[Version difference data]
━━━━━━━━━━
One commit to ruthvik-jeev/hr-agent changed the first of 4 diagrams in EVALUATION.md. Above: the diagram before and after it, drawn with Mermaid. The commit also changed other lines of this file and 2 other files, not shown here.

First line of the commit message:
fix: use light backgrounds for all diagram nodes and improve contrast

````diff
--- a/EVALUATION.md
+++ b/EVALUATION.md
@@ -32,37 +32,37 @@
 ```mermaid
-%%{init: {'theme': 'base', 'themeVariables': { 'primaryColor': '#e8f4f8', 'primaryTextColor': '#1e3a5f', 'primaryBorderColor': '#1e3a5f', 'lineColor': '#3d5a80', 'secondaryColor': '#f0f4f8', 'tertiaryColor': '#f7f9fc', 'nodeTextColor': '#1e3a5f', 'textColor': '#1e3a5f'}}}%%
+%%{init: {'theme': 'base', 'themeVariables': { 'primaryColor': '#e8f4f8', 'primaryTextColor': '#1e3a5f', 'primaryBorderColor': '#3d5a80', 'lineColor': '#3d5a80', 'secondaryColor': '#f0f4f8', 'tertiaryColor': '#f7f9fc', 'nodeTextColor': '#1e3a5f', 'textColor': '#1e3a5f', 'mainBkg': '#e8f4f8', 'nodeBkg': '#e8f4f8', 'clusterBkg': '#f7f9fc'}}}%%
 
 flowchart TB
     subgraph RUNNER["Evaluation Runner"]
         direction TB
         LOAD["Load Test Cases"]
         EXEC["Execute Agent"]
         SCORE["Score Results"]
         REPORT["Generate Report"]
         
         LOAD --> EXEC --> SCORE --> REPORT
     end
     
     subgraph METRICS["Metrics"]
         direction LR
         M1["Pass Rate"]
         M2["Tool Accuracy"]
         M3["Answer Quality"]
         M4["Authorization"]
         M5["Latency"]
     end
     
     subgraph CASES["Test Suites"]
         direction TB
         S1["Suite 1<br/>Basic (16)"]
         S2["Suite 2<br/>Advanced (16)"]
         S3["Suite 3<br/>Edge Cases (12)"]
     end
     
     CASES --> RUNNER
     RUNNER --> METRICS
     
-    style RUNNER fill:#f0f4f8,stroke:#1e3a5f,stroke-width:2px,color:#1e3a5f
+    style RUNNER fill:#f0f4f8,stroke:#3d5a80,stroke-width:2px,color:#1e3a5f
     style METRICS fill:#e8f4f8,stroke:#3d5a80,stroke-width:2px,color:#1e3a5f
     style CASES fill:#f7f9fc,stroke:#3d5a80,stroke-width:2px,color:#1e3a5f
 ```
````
━━━━━━━━━━
About this task: Write out exactly those lines running from the line with "CASES --> RUNNER" to the end of the data above, the first and last included.

The completed task:
     CASES --> RUNNER
     RUNNER --> METRICS
     
-    style RUNNER fill:#f0f4f8,stroke:#1e3a5f,stroke-width:2px,color:#1e3a5f
+    style RUNNER fill:#f0f4f8,stroke:#3d5a80,stroke-width:2px,color:#1e3a5f
     style METRICS fill:#e8f4f8,stroke:#3d5a80,stroke-width:2px,color:#1e3a5f
     style CASES fill:#f7f9fc,stroke:#3d5a80,stroke-width:2px,color:#1e3a5f
 ```
````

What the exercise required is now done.